Just days after announcing he was considering running for Lafayette mayor-president, attorney Joshua Guillory announced on broadcast media outlets Wednesday he is in the race.

Guillory, a Republican, is the second person to announce their candidacy for mayor-president. Carlee Alm-LaBar, a former director in Lafayette Consolidated Government, announced her candidacy in March. She is registered as 'no party.'

Mayor-President Joel Robideaux, who is serving the fourth year of his first four-year term in office, announced Friday he will not seek re-election.


In this file photo from June 25, 2018, Rudy Giuliani, former mayor of New York City, right, poses for a photo with then-3rd District congressional candidate Josh Guillory, left, and Guillory's campaign Finance Director Jennifer Leblanc at the Petroleum Club in Lafayette, La.

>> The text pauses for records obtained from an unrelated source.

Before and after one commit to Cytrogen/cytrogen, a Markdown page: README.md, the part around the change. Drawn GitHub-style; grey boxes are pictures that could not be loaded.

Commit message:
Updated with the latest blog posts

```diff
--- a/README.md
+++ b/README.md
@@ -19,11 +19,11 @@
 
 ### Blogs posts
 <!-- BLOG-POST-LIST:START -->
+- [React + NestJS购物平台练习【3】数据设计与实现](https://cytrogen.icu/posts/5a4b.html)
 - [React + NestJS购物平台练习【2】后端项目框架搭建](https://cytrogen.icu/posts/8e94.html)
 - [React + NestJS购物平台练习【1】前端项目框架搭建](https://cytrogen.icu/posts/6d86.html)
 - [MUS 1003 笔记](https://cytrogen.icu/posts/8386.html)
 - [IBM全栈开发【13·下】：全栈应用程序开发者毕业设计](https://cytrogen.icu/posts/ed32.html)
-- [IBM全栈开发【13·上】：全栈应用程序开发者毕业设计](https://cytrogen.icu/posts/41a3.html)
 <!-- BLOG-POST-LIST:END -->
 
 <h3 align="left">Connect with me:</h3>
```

Youngsville Mayor Ken Ritter, a Republican, also is considering entering the mayor-president's race, telling The Acadiana Advocate Wednesday he is "weighing my options to see how I can best serve."

Ritter, re-elected in 2018 without opposition, said, "I love the job that I have and it's made me realize we need good leadership at every level."

In a press release Monday on Facebook Guillory wrote that he was exploring the idea of running for mayor president. He first announced his decision to enter the race on KPEL radio Wednesday morning.

An Iraqi war veteran, Guillory unsuccessfully opposed incumbent Clay Higgins in 2018 for the 3rd Congressional District seat. During that campaign, Rudy Giuliani, former New York City mayor and personal lawyer for President Donald Trump, visited Lafayette to throw his support behind Guillory even though Trump endorsed Higgins.

Guillory and his wife, Jamie, he wrote, "are alarmed at the direction Lafayette is going. We can do better. It is this concern for our future that has caused me to heavily consider running for mayor-president."

He said he will "lead from the front, be transparent, have a strong presence in our community, increase communication between the mayor-president's office and the people of Lafayette and eliminate this big government mentality that seems to be creeping its way into Lafayette Consolidated Government."

His priorities, Guillory added, would be increasing jobs by diversifying the economy and creating tax incentives to invite new businesses, addressing drainage and traffic, and restoring the relationship with law enforcement.

Guillory did not return a call for comment on this story.

Qualifying is Aug. 6-8 for the mayor-president's election on Oct. 12.

Follow Claire Taylor on Twitter, @ClaireTaylorACA